general meals per day (not including snacks), you would make your serving requirement on a daily basis.
2 Know Your Phytonutrient Sources
Phytonutrient-rich eats are limitless, making it fun to experiment with new varieties and colors even within
one category of food. Here are some sources of phytonutrients to get you started: any and all plant foods,
including fruits, vegetables, whole grains, legumes, nuts, seeds, and even herbs and spices.
3 Eat the Rainbow of Colors
Instead of getting the full rainbow of color, you may be eating the standard processed food colors of brown,
yellow, and white. For example, think of the typical breakfast menu waffles, pancakes, ready-to-eat cereal,
sausage, and eggs which does not necessarily provide much color early in the day. However, if you had a
fruit smoothie with blueberries, peaches, and raspberries, youd have three colors of the seven colors of the
rainbow first thing in the morning!

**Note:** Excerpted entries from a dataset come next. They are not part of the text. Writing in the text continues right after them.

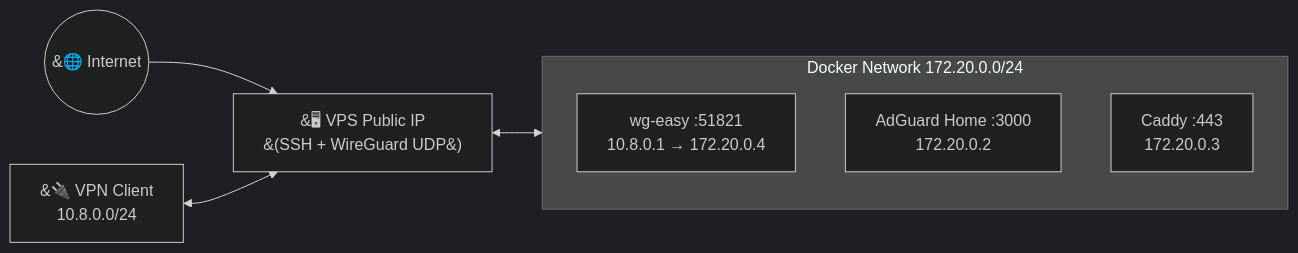
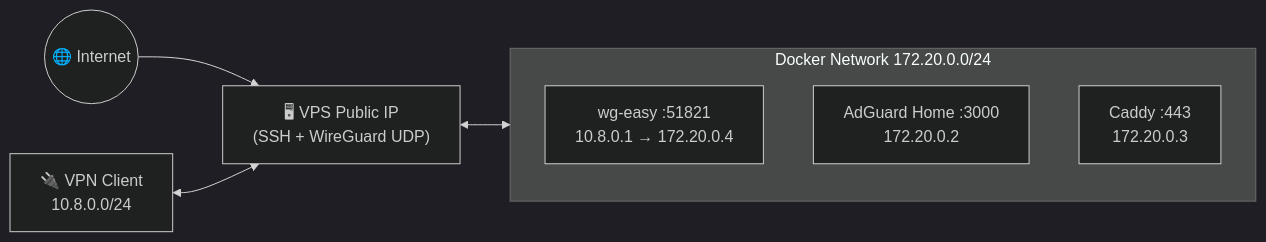
Before and after one commit to NikitaS2001/ansible-zero-trust-vps: the diagram in README.md, drawn with Mermaid (dark theme).

````diff
--- a/README.md
+++ b/README.md
@@ -20,15 +20,15 @@
 ```mermaid
 flowchart LR
-    Internet(("&#127760; Internet"))
-    Client["&#128268; VPN Client\n10.8.0.0/24"]
-    VPS["&#128421; VPS Public IP\n&#40;SSH + WireGuard UDP&#41;"]
+    Internet(("#127760; Internet"))
+    Client["#128268; VPN Client\n10.8.0.0/24"]
+    VPS["#128421; VPS Public IP\n#40;SSH + WireGuard UDP#41;"]
     subgraph Docker_Network["Docker Network 172.20.0.0/24"]
         WG["wg-easy :51821\n10.8.0.1 → 172.20.0.4"]
         AD["AdGuard Home :3000\n172.20.0.2"]
         CAD["Caddy :443\n172.20.0.3"]
     end
 
     Internet --> VPS
     Client <--> VPS
     VPS <--> Docker_Network
 ```
````
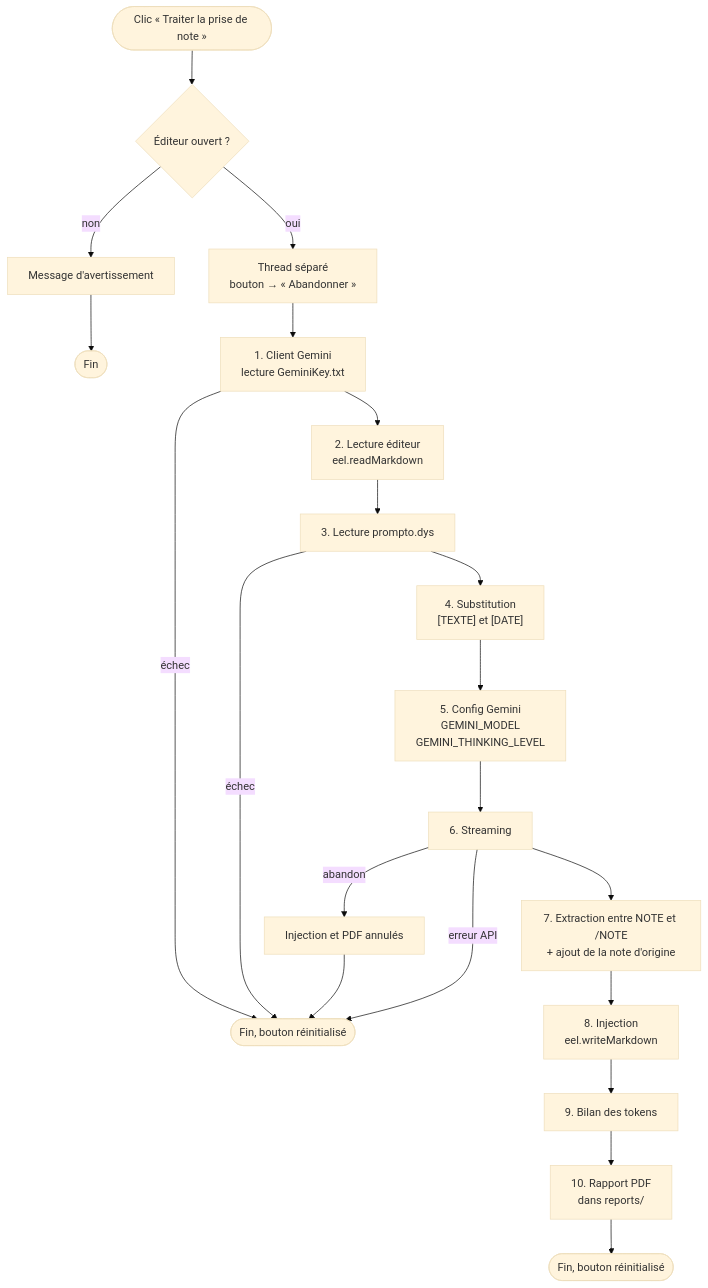
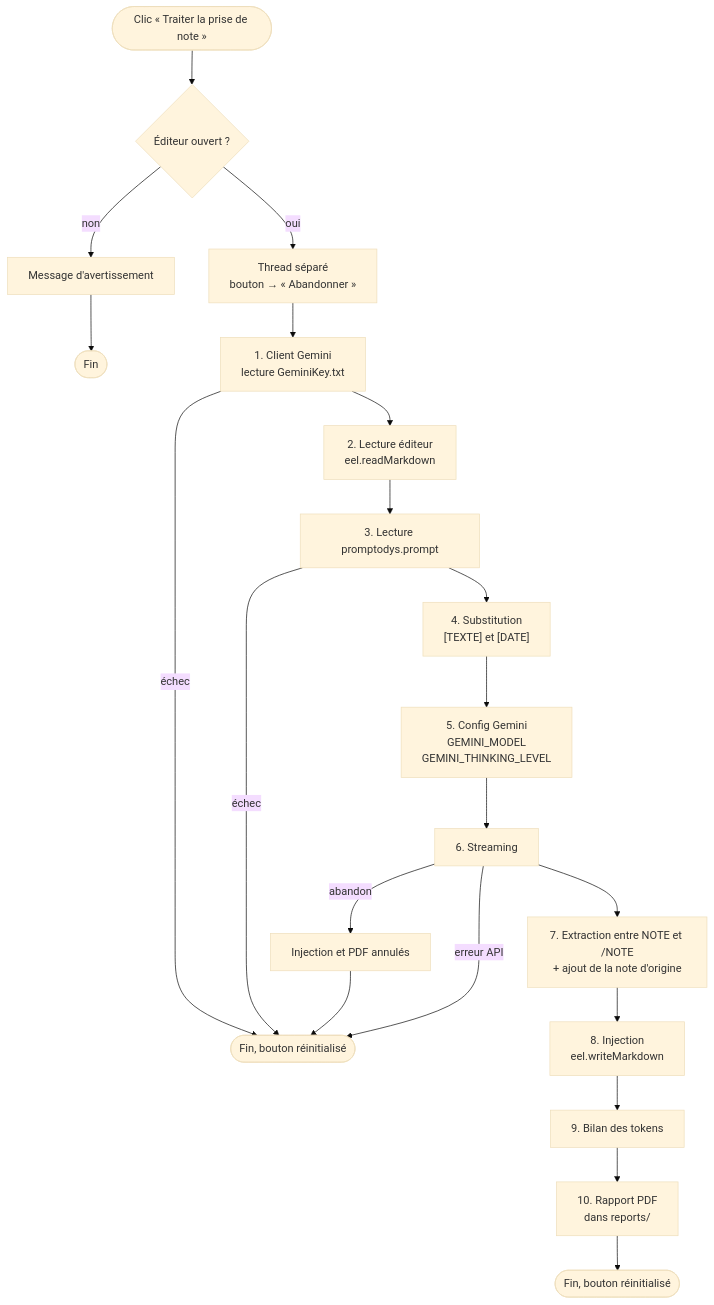
One commit to lecinquiemejour-code/PromptoDYS_app changed the first of 8 diagrams in doc/WORKFLOW_GEMINI.md. Above: the diagram before and after it, drawn with Mermaid (base theme). The commit also changed other lines of this file and 4 other files, not shown here.

````diff
--- a/doc/WORKFLOW_GEMINI.md
+++ b/doc/WORKFLOW_GEMINI.md
@@ -30,23 +30,23 @@
 ```mermaid
 flowchart TD
     START(["Clic « Traiter la prise de note »"]) --> CHK{"Éditeur ouvert ?"}
     CHK -- non --> WARN["Message d'avertissement"] --> FIN0(["Fin"])
     CHK -- oui --> THREAD["Thread séparé<br/>bouton → « Abandonner »"]
 
     THREAD --> E1["1. Client Gemini<br/>lecture GeminiKey.txt"]
     E1 -- échec --> ERR(["Fin, bouton réinitialisé"])
     E1 --> E2["2. Lecture éditeur<br/>eel.readMarkdown"]
-    E2 --> E3["3. Lecture prompto.dys"]
+    E2 --> E3["3. Lecture promptodys.prompt"]
     E3 -- échec --> ERR
     E3 --> E4["4. Substitution<br/>[TEXTE] et [DATE]"]
     E4 --> E5["5. Config Gemini<br/>GEMINI_MODEL<br/>GEMINI_THINKING_LEVEL"]
     E5 --> E6["6. Streaming"]
 
     E6 -- abandon --> ABORT["Injection et PDF annulés"] --> ERR
     E6 -- erreur API --> ERR
     E6 --> E7["7. Extraction entre NOTE et /NOTE<br/>+ ajout de la note d'origine"]
     E7 --> E8["8. Injection<br/>eel.writeMarkdown"]
     E8 --> E9["9. Bilan des tokens"]
     E9 --> E10["10. Rapport PDF<br/>dans reports/"]
     E10 --> FIN(["Fin, bouton réinitialisé"])
 ```
````
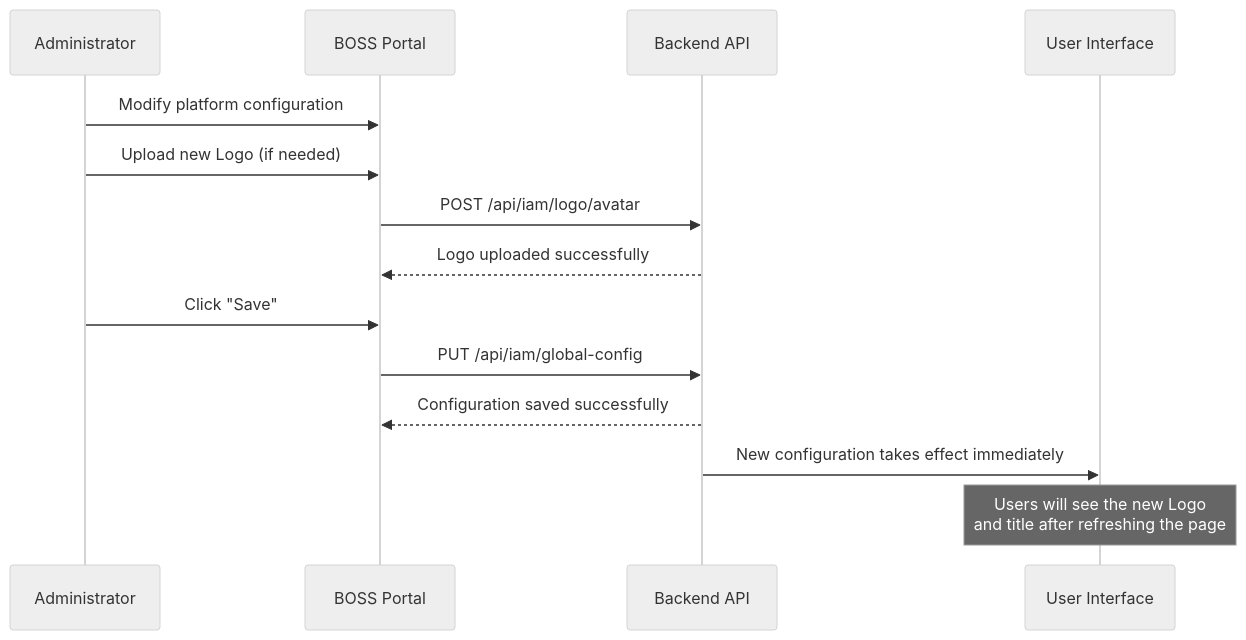
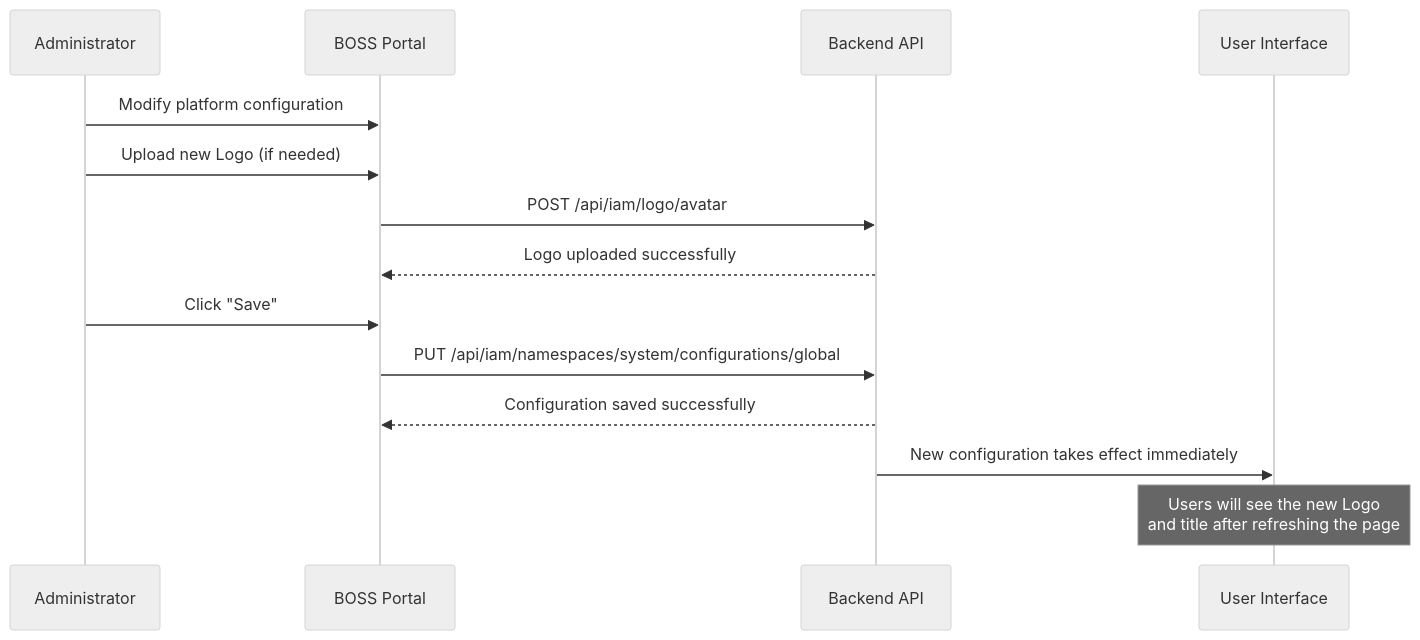
The second of 2 diagrams in src/pages/docs/en/20.boss/03.settings/platform.md (poxiaoyun/docs), drawn with Mermaid (neutral theme) before and after one commit. The commit also changed other lines of this file and 2 other files, not shown here.

Commit message:
feat: global config

````diff
--- a/src/pages/docs/en/20.boss/03.settings/platform.md
+++ b/src/pages/docs/en/20.boss/03.settings/platform.md
@@ -165,17 +168,17 @@
 ```mermaid
 sequenceDiagram
     participant Admin as Administrator
     participant BOSS as BOSS Portal
     participant API as Backend API
     participant Users as User Interface
 
     Admin->>BOSS: Modify platform configuration
     Admin->>BOSS: Upload new Logo (if needed)
     BOSS->>API: POST /api/iam/logo/avatar
     API-->>BOSS: Logo uploaded successfully
     Admin->>BOSS: Click "Save"
-    BOSS->>API: PUT /api/iam/global-config
+    BOSS->>API: PUT /api/iam/namespaces/system/configurations/global
     API-->>BOSS: Configuration saved successfully
     API->>Users: New configuration takes effect immediately
     Note over Users: Users will see the new Logo<br/>and title after refreshing the page
 ```
````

Make it your goal to get the full seven colors every day with a variety
4 Vary Your Choices
There are thousands of phytonutrients in nature. If we eat the same foods over and over again, even if they
are colorful, we may be missing the universe of important phytonutrients in foods. One helpful hint is to try
a new food every week to ensure that you are getting different foods to try!
5 Maximize Combinations
When we put certain foods together, we may achieve a better effect than if we just had the foods by
themselves. Sometimes, there can be a synergistic result from combining certain foods. For example,
putting turmeric with black pepper together with olive oil could enhance the phytonutrient effects of all
three foods on your health. Adding lemon juice to spinach could help the iron become more absorbed by
your body. Try putting plant foods together for an enhanced health benefit.
6 Be Creative with Substitutions
One way to get more plant foods would be to think of foods that are commonly eaten that may not
be as nutrient dense and replace with nutrient-dense options. Some plant foods clearly give us more
phytonutrients than others! For example, you could substitute mashed potatoes with mashed purple
potatoes or sweet potatoes. You could substitute white rice with purple, brown, or black rice.
ReNew Food Plan
FATS & OILS Fats
Minimally re ned, cold pressed, organic,
Avocado 2 T
or ⅛ whole
butter (grass-fed)1 t
butter, olive (extra
virgin), sesame1 t
Oils, salad: Almond,
oil (extra virgin),
sesame, walnut1 t
Pesto (olive oil)1 t
1 serving = 45 calories, 5 g fat
Lean, free-range, grass-fed, organically grown
animal protein; non-GMO, organic plant protein;
and wild-caught, low-mercury sh preferred.
trout, etc.1 oz
Meat: Beef, bu alo,
elk, lamb, venison,
ostrich, etc.1 oz
hen, duck, pheasant,
turkey, etc.1 oz
Black soybeans c
Hemp tofu1 oz
Natto 1 oz
Tofu ( rm/extra
rm) 1-2 oz
Tempeh 1 oz
Check label for #
(1 protein serving =
egg, hemp, pea
1 serving as listed = 3575 calories, 57 g protein,
35 g fat, 04 g carbs
Average protein serving is 34 oz (size of palm of hand).
DAIRY ALTERNATIVES Proteins/Carbs
Unsweetened, organic preferred
(plain) 4-6 oz
Ke r: Coconut
(plain) 4-6 oz
hazelnut, hemp8 oz
1 serving = 2590 calories, 19 g protein, 14 g carbs
(nutritional values vary)
NO DAIRY ALLOWED
NUTS & SEEDS Proteins/Fats
Unsweetened, unsalted, organic preferred
Chia seeds1 T
Coconut (dried)3 T
(raw, vegan)1 wrap
Nut and seed
pecan, sun ower,
tahini, walnut T
Pine nuts1 T
Pumpkin seeds1 T
Sesame seeds1 T
Sun ower seeds
Walnut halves 4